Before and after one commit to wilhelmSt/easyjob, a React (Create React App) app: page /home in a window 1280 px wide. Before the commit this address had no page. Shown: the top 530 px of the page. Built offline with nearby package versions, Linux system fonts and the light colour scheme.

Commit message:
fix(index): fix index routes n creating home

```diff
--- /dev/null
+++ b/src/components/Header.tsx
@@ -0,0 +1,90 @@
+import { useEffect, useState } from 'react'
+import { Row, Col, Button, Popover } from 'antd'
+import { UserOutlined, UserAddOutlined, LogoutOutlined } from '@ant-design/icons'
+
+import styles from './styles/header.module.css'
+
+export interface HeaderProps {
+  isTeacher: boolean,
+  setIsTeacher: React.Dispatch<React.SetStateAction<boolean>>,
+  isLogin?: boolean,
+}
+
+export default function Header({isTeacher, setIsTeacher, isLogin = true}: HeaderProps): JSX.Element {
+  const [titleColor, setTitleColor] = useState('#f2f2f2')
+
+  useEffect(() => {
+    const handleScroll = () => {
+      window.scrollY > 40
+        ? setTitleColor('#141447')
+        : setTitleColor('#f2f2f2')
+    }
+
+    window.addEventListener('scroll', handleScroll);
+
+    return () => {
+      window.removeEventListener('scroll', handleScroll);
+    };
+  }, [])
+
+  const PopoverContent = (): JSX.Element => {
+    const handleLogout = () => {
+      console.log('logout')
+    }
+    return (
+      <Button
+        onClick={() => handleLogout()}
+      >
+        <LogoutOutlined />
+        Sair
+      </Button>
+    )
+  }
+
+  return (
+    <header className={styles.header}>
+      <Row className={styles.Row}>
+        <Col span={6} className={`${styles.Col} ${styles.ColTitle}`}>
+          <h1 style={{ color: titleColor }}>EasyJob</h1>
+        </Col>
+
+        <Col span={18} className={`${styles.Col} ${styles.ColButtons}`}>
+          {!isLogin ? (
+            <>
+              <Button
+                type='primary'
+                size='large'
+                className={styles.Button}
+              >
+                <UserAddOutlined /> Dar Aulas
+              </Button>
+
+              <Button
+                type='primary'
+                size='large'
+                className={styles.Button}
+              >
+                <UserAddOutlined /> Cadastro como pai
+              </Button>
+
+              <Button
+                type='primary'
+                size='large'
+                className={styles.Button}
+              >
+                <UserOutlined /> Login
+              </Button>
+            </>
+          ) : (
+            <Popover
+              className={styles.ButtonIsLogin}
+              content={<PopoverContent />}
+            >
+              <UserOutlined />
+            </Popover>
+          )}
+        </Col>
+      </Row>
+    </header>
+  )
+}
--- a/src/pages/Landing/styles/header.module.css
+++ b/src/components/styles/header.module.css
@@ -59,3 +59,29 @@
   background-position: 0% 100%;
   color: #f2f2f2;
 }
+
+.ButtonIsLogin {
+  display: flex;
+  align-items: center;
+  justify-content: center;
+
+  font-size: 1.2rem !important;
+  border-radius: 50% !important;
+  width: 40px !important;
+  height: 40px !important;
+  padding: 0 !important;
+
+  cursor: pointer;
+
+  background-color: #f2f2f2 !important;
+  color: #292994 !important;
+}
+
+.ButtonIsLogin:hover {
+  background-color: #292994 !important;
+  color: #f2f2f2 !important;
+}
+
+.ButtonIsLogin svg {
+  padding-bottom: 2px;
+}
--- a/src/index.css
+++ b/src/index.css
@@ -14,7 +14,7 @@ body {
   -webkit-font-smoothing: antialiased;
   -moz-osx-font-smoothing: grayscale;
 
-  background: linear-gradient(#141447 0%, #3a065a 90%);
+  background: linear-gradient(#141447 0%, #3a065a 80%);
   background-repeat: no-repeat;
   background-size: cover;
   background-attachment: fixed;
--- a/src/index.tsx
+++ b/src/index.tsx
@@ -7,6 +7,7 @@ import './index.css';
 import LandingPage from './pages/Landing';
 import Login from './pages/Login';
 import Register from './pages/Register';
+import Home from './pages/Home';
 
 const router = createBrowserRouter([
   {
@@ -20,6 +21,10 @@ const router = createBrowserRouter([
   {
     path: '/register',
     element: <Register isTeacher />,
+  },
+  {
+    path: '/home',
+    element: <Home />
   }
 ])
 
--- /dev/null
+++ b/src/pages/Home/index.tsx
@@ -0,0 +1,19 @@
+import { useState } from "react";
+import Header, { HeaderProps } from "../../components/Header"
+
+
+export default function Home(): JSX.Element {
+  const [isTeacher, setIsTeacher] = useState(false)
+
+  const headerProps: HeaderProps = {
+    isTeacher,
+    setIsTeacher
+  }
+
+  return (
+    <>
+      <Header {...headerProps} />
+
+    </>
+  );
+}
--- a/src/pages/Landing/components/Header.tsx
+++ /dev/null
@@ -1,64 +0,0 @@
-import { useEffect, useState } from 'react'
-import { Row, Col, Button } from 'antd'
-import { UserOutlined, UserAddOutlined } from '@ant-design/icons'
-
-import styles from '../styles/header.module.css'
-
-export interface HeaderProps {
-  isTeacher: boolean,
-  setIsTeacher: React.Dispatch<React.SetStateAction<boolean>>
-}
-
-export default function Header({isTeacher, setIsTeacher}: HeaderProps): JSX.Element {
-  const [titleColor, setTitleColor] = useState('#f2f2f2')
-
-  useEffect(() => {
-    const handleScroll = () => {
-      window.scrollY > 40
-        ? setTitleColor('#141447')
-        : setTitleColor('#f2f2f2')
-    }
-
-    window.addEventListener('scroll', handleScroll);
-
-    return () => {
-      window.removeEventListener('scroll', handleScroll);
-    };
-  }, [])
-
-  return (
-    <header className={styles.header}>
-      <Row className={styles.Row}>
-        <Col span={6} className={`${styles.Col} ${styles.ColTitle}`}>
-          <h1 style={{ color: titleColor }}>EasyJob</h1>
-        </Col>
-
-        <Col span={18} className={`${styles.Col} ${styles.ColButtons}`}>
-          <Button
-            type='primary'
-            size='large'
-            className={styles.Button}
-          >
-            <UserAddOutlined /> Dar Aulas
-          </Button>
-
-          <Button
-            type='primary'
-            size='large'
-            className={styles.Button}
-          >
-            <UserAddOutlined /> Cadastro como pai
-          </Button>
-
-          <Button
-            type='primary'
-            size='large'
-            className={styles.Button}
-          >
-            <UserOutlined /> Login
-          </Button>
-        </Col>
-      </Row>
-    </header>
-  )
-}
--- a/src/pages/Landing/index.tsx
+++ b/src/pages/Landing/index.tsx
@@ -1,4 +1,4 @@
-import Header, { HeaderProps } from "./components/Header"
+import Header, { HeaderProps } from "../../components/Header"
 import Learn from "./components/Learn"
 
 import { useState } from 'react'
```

__________

### TASK GOAL
Lines holding the word "background" should be counted across the entries; state only how many there are.

### TASK ANSWER
8